Segment Start: DATASET RECORDS
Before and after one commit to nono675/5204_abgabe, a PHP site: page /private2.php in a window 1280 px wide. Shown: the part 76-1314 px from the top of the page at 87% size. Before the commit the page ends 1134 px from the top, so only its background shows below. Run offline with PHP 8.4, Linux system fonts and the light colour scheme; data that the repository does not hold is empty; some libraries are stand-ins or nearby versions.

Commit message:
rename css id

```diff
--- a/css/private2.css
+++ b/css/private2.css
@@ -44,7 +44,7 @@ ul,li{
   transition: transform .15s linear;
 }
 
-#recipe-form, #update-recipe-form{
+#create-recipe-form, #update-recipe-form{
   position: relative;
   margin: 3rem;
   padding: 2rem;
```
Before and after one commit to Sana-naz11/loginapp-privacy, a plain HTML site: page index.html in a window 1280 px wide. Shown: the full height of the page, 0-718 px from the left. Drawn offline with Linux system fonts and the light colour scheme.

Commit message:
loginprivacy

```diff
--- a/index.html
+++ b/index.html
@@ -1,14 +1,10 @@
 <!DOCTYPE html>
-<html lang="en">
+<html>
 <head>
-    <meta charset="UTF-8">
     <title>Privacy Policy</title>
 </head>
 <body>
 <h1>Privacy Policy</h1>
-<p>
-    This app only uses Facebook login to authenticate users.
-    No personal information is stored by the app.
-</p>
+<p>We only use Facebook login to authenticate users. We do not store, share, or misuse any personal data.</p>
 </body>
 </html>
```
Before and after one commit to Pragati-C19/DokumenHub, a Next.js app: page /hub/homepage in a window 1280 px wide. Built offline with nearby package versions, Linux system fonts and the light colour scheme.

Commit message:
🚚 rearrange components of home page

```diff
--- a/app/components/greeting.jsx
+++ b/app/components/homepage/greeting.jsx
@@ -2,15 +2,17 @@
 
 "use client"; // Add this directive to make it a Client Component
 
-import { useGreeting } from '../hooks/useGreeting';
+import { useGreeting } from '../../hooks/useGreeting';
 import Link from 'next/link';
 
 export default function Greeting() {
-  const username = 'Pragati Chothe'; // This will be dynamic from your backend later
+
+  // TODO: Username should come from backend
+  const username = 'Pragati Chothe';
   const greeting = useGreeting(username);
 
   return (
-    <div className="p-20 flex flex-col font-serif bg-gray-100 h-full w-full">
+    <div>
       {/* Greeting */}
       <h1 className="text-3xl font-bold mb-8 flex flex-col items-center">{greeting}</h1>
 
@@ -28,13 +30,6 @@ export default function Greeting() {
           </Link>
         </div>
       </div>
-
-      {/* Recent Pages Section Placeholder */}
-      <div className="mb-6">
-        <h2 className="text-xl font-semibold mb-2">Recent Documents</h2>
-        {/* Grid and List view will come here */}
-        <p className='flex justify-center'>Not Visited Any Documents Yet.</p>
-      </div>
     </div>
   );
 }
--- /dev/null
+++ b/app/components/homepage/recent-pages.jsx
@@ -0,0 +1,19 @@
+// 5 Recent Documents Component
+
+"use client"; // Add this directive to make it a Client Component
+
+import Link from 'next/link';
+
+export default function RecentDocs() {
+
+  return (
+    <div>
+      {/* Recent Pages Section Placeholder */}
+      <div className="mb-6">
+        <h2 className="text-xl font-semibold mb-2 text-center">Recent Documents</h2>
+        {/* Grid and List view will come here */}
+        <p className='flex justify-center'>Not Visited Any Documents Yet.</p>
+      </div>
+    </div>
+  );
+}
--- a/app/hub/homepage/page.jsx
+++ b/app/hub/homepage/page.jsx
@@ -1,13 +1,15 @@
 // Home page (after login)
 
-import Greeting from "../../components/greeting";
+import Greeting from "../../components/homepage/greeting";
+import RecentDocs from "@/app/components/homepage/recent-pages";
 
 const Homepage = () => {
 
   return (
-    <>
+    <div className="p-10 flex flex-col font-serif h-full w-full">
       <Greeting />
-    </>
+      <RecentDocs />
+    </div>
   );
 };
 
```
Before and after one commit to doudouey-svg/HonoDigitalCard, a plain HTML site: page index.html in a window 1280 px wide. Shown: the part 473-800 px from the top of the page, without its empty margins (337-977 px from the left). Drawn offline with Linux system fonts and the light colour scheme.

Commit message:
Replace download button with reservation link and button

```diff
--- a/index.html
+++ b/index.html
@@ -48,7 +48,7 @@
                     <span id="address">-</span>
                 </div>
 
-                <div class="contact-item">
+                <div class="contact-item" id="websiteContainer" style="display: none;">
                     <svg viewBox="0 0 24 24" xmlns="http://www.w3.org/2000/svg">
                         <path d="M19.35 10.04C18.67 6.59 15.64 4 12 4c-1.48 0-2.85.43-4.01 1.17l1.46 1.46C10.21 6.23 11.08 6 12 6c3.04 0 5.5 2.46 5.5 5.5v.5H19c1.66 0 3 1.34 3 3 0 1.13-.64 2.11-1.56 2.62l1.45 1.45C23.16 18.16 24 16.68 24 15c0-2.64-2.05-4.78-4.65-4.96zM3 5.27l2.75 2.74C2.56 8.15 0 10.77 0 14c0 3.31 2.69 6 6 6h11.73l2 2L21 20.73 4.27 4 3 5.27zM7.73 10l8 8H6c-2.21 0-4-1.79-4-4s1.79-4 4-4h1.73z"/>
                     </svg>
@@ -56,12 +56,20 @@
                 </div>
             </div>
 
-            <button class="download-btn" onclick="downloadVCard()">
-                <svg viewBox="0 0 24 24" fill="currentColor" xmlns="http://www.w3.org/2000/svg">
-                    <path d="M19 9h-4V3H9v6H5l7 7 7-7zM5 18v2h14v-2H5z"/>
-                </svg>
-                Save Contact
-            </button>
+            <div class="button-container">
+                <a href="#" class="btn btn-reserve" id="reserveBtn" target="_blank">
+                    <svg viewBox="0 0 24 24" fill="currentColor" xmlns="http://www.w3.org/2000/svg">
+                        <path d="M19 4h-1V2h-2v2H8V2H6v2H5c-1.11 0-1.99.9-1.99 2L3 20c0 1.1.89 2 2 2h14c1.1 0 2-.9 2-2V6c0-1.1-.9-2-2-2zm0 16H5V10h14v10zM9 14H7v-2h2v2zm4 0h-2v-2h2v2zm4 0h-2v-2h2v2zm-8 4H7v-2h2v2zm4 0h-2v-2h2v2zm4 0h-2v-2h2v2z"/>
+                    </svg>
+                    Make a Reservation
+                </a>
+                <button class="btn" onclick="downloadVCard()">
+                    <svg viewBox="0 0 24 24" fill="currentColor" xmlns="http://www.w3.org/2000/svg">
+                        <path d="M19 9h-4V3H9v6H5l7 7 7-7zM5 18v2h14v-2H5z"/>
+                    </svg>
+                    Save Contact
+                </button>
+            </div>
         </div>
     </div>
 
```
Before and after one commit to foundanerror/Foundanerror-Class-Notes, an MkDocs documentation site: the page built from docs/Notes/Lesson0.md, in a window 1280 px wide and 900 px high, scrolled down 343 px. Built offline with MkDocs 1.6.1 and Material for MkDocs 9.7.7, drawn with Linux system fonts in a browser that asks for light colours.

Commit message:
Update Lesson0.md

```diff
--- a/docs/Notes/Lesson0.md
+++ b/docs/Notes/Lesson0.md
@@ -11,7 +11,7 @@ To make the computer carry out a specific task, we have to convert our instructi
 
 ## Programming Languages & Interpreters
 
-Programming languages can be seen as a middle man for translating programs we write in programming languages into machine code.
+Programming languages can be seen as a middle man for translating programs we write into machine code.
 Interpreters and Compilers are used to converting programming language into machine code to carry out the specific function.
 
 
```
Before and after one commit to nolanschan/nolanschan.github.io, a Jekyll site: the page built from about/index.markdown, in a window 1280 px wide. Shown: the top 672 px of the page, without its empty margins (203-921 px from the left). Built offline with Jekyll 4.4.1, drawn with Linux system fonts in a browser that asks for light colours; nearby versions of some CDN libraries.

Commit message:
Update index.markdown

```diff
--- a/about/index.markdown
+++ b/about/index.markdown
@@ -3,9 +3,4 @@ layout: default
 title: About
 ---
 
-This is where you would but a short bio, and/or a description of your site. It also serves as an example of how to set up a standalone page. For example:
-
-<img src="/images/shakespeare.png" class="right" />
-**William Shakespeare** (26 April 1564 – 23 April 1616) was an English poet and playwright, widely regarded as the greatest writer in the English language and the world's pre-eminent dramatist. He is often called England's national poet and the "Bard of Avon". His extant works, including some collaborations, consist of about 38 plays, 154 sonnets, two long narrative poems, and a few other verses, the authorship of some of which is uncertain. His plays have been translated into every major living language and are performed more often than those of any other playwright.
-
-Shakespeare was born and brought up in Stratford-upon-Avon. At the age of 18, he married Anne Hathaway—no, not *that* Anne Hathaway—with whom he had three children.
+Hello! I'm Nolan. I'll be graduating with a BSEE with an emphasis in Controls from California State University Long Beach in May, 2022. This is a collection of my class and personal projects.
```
Segment End: DATASET RECORDS
→ **DESCRIPTION OF THE TASK**: From the data above, copy every line where "useGreeting" appears.

→ **EXERCISE RESPONSE**:
-import { useGreeting } from '../hooks/useGreeting';
+import { useGreeting } from '../../hooks/useGreeting';
   const greeting = useGreeting(username);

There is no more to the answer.